Massive black ravens reside at the Tower of London and you can get up close to photograph them. You didn’t expect to see wildlife here!
5. Royal Beasts
The Royal Beasts display is great as it gives a thorough history of the animals that were brought to England from abroad – elephants, snakes and even kangaroos were all once here!
6. White Tower
The central White Tower is a must on your visit – it’s the largest display and museum part and takes a good hour to see it all.
7. Bloody Tower
This tower is famous for the wrong reasons, as the title suggests. Horrifically , the sons of King Edward IV were murdered here.
8. The Lower Wakefield Tower (Torture Tower)
The Lower Wakefield Tower was used to torture those guilty of offences not deemed bad enough for death but for torture sessions. You can see the deadly mechanisms used to torture people back in the day.
9. Yeoman Warder Presentation
If you’re lucky you might get to see a Royal – it’s all about the right place and the right time. Check this cool photo of the presentation of a wreath to the Queen on the Facebook page from the Yeoman Warder Presentation.
10. Tower Gardens
The pretty gardens show that it’s not all about Towers, bricks and cement.
By the way, I just rounded this up to a quick top 10 while I’m on the move as I was so inspired by my visit. There is a lot to see inside the Tower of London that will keep you occupied for hours. For up market rooms on higher budgets than mine, check out Executive Rooms London Kensington.
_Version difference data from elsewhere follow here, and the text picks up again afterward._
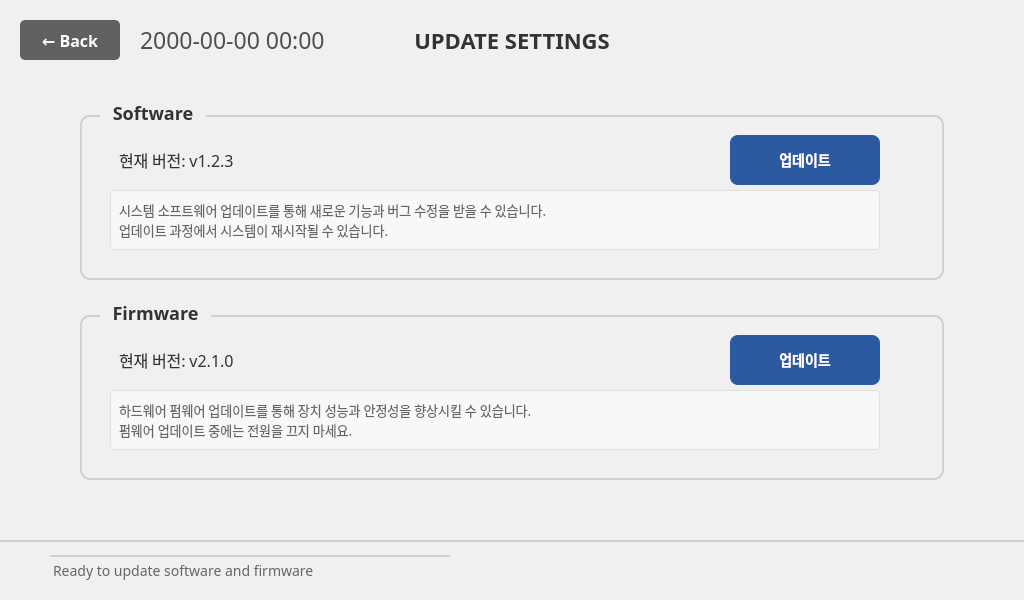
Above: ui/Settings/UpdateSettingsViewWindow.ui from eguruno1/calth_reader before the change. Below: the same form after it.
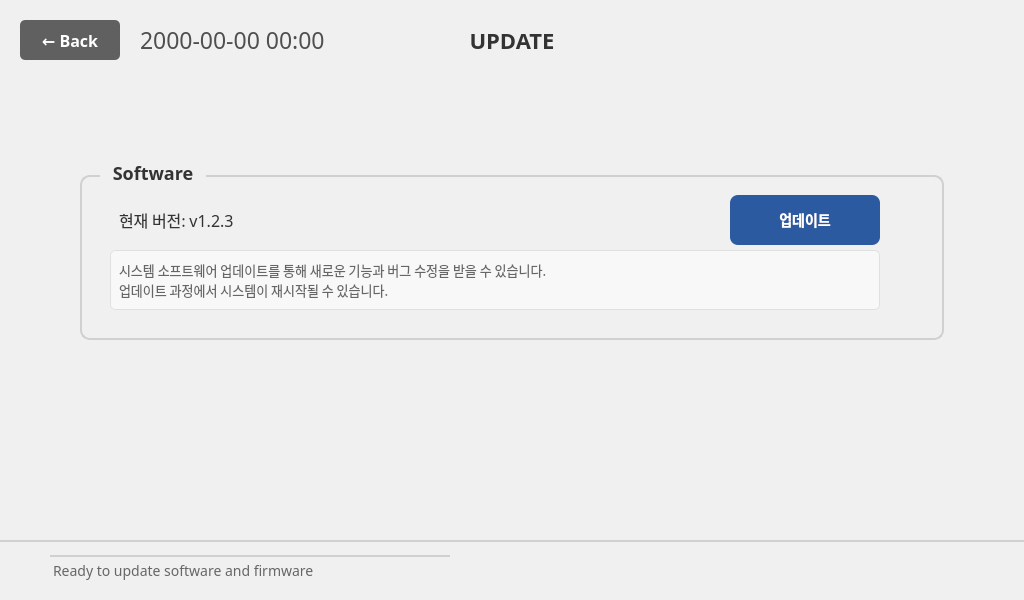
That is the form after the change.

Commit message: setting ui 정리 1차

```diff
--- a/ui/Settings/UpdateSettingsViewWindow.ui
+++ b/ui/Settings/UpdateSettingsViewWindow.ui
@@ -72,7 +72,7 @@
     <property name="font">
      <font>
       <family>Pretendard</family>
-      <pointsize>22</pointsize>
+      <pointsize>-1</pointsize>
       <weight>75</weight>
       <bold>true</bold>
      </font>
@@ -85,7 +85,7 @@
 }</string>
     </property>
     <property name="text">
-     <string>UPDATE SETTINGS</string>
+     <string>UPDATE</string>
     </property>
     <property name="alignment">
      <set>Qt::AlignCenter</set>
@@ -158,7 +158,7 @@
     <property name="geometry">
      <rect>
       <x>80</x>
-      <y>100</y>
+      <y>160</y>
       <width>864</width>
       <height>180</height>
      </rect>
@@ -166,7 +166,7 @@
     <property name="font">
      <font>
       <family>Pretendard</family>
-      <pointsize>18</pointsize>
+      <pointsize>-1</pointsize>
       <weight>75</weight>
       <bold>true</bold>
      </font>
@@ -205,7 +205,7 @@
      <property name="font">
       <font>
        <family>Pretendard</family>
-       <pointsize>16</pointsize>
+       <pointsize>-1</pointsize>
       </font>
      </property>
      <property name="styleSheet">
@@ -233,7 +233,7 @@
      <property name="font">
       <font>
        <family>Pretendard</family>
-       <pointsize>14</pointsize>
+       <pointsize>-1</pointsize>
        <weight>75</weight>
        <bold>true</bold>
       </font>
@@ -272,7 +272,7 @@
      <property name="font">
       <font>
        <family>Pretendard</family>
-       <pointsize>13</pointsize>
+       <pointsize>-1</pointsize>
       </font>
      </property>
      <property name="styleSheet">
@@ -294,151 +294,7 @@
      </property>
     </widget>
    </widget>
-   
-   <!-- Firmware 섹션 -->
-   <widget class="QGroupBox" name="groupBox_Firmware">
-    <property name="geometry">
-     <rect>
-      <x>80</x>
-      <y>300</y>
-      <width>864</width>
-      <height>180</height>
-     </rect>
-    </property>
-    <property name="font">
-     <font>
-      <family>Pretendard</family>
-      <pointsize>18</pointsize>
-      <weight>75</weight>
-      <bold>true</bold>
-     </font>
-    </property>
-    <property name="styleSheet">
-     <string notr="true">QGroupBox {
-    font-size: 18px;
-    font-weight: bold;
-    color: #333333;
-    border: 2px solid #d0d0d0;
-    border-radius: 10px;
-    margin-top: 15px;
-    padding-top: 10px;
-}
-QGroupBox::title {
-    subcontrol-origin: margin;
-    left: 20px;
-    padding: 0 10px 0 10px;
-    background-color: #f0f0f0;
-}</string>
-    </property>
-    <property name="title">
-     <string>Firmware</string>
-    </property>
-    
-    <!-- 펌웨어 버전 라벨 -->
-    <widget class="QLabel" name="label_firmware_version">
-     <property name="geometry">
-      <rect>
-       <x>30</x>
-       <y>40</y>
-       <width>400</width>
-       <height>40</height>
-      </rect>
-     </property>
-     <property name="font">
-      <font>
-       <family>Pretendard</family>
-       <pointsize>16</pointsize>
-      </font>
-     </property>
-     <property name="styleSheet">
-      <string notr="true">QLabel {
-    font-size: 16px;
-    color: #333333;
-    padding: 5px;
-}</string>
-     </property>
-     <property name="text">
-      <string>현재 버전: v2.1.0</string>
-     </property>
-    </widget>
-    
-    <!-- 펌웨어 업데이트 버튼 -->
-    <widget class="QPushButton" name="btn_firmware_update">
-     <property name="geometry">
-      <rect>
-       <x>650</x>
-       <y>35</y>
-       <width>150</width>
-       <height>50</height>
-      </rect>
-     </property>
-     <property name="font">
-      <font>
-       <family>Pretendard</family>
-       <pointsize>14</pointsize>
-       <weight>75</weight>
-       <bold>true</bold>
-      </font>
-     </property>
-     <property name="styleSheet">
-      <string notr="true">QPushButton {
-    background-color: #2c5aa0;
-    color: white;
-    border: none;
-    border-radius: 8px;
-    font-size: 14px;
-    font-weight: bold;
-}
-QPushButton:hover {
-    background-color: #3366bb;
-}
-QPushButton:pressed {
-    background-color: #1f4788;
-}</string>
-     </property>
-     <property name="text">
-      <string>업데이트</string>
-     </property>
-    </widget>
-    
-    <!-- 펌웨어 설명 -->
-    <widget class="QLabel" name="label_firmware_desc">
-     <property name="geometry">
-      <rect>
-       <x>30</x>
-       <y>90</y>
-       <width>770</width>
-       <height>60</height>
-      </rect>
-     </property>
-     <property name="font">
-      <font>
-       <family>Pretendard</family>
-       <pointsize>13</pointsize>
-      </font>
-     </property>
-     <property name="styleSheet">
-      <string notr="true">QLabel {
-    font-size: 13px;
-    color: #666666;
-    padding: 5px;
-    background-color: #f8f8f8;
-    border: 1px solid #e0e0e0;
-    border-radius: 5px;
-}</string>
-     </property>
-     <property name="text">
-      <string>하드웨어 펌웨어 업데이트를 통해 장치 성능과 안정성을 향상시킬 수 있습니다.
-펌웨어 업데이트 중에는 전원을 끄지 마세요.</string>
-     </property>
-     <property name="wordWrap">
-      <bool>true</bool>
-     </property>
-    </widget>
-   </widget>
-   
-   <!-- 하단 상태바 -->
-   <widget class="QWidget" name="widget_statusbar">
+   <widget class="QWidget" name="widget_statusbar" native="true">
     <property name="geometry">
      <rect>
       <x>0</x>
```
Left out of the diff: 18 changed lines with no effect on the pictures. The commit also changes 8 other files.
Here are my videos from my day touring the Tower Bridge in London, England. I loved it!: